John Grieve (poet)

John Grieve (12 September 1781 – 4 April 1836), was a Scottish poet.

Early pursuitsEdit

John, son of the Rev. Walter Grieve, minister of the Reformed Presbyterian Church, was born at Dunfermline on 12 Sept. 1781. He was educated at the parish school of Ettrick, where his father had settled on retiring from the ministry. After leaving school he was first a merchant's clerk in Alloa, and then acted for some time as a bank clerk in Greenock; he returned to Alloa, however, to become a partner in the firm of his former employer. In 1804, he began business in Edinburgh, in partnership with Mr. Chalmers Izzet, hat-maker.

He becomes a writerEdit

Here he was successful, and found leisure for literary pursuits. He contributed to various periodicals, his most notable efforts being the songs which he wrote for the Forest Minstrel of James Hogg. He was on intimate terms with Hogg, who speaks of his literary advice as well as his material assistance. Hogg's Madoc of the Moor is dedicated to him, and he figures as a competing minstrel in the Queen's Wake.

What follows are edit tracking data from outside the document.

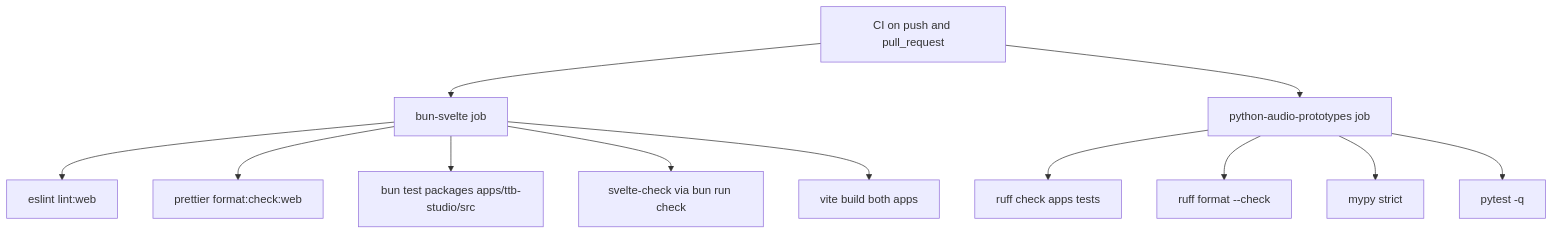
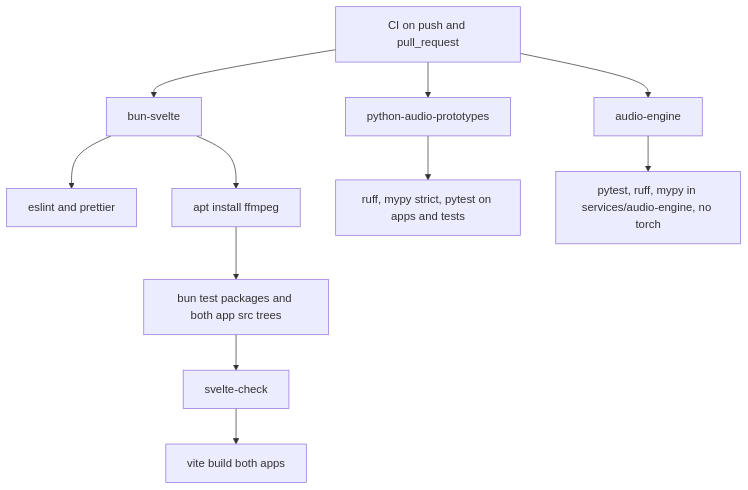
The diagram in library/knowledge/private/architecture/test-strategy.md (g-baskin/VocalBlackMagic), drawn with Mermaid before and after one commit. The commit also changed other lines of this file and 383 other files, not shown here.

First line of the commit message:
Docs: refresh wiki, code graph and library knowledge to b58d457 (#11)

````diff
--- a/library/knowledge/private/architecture/test-strategy.md
+++ b/library/knowledge/private/architecture/test-strategy.md
@@ -19,14 +20,13 @@
 ```mermaid
 flowchart TD
-    ci[CI on push and pull_request] --> bunJob[bun-svelte job]
-    ci --> pyJob[python-audio-prototypes job]
-    bunJob --> eslint[eslint lint:web]
-    bunJob --> prettier[prettier format:check:web]
-    bunJob --> bunTest[bun test packages apps/ttb-studio/src]
-    bunJob --> svelteCheck[svelte-check via bun run check]
-    bunJob --> viteBuild[vite build both apps]
-    pyJob --> ruffLint[ruff check apps tests]
-    pyJob --> ruffFmt[ruff format --check]
-    pyJob --> mypyStrict[mypy strict]
-    pyJob --> pytestRun[pytest -q]
+    ci[CI on push and pull_request] --> bunJob[bun-svelte]
+    ci --> pyJob[python-audio-prototypes]
+    ci --> engJob[audio-engine]
+    bunJob --> lint[eslint and prettier]
+    bunJob --> ffmpegInstall[apt install ffmpeg]
+    ffmpegInstall --> bunTest[bun test packages and both app src trees]
+    bunTest --> check[svelte-check]
+    check --> build[vite build both apps]
+    pyJob --> pyChecks[ruff, mypy strict, pytest on apps and tests]
+    engJob --> engChecks[pytest, ruff, mypy in services/audio-engine, no torch]
 ```
````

It was on Grieve's recommendation that the Queen's Wake was published, and in regard to the more generous support given him by Grieve and his partner, Hogg says that without this he could never have fought his way in Edinburgh:

"I was fairly starved into it, and if it had not been for Messrs. Grieve and Scott would in a very short time have been starved out of it again."

In 1817, Grieve retired from business through ill-health. Until his death he was a well-known figure in Edinburgh literary society. He died unmarried on 4 April 1836, and was buried in St. Mary's, Yarrow.[1]

ReferencesEdit

  1. ^ Charles Rogers (1885). The Scottish minstrel: the songs of Scotland subsequent to Burns, with memoirs of the poets. W. P. Nimmo.

  This article incorporates text from a publication now in the public domainStephen, Leslie; Lee, Sidney, eds. (1890). "Grieve, John". Dictionary of National Biography. 23. London: Smith, Elder & Co.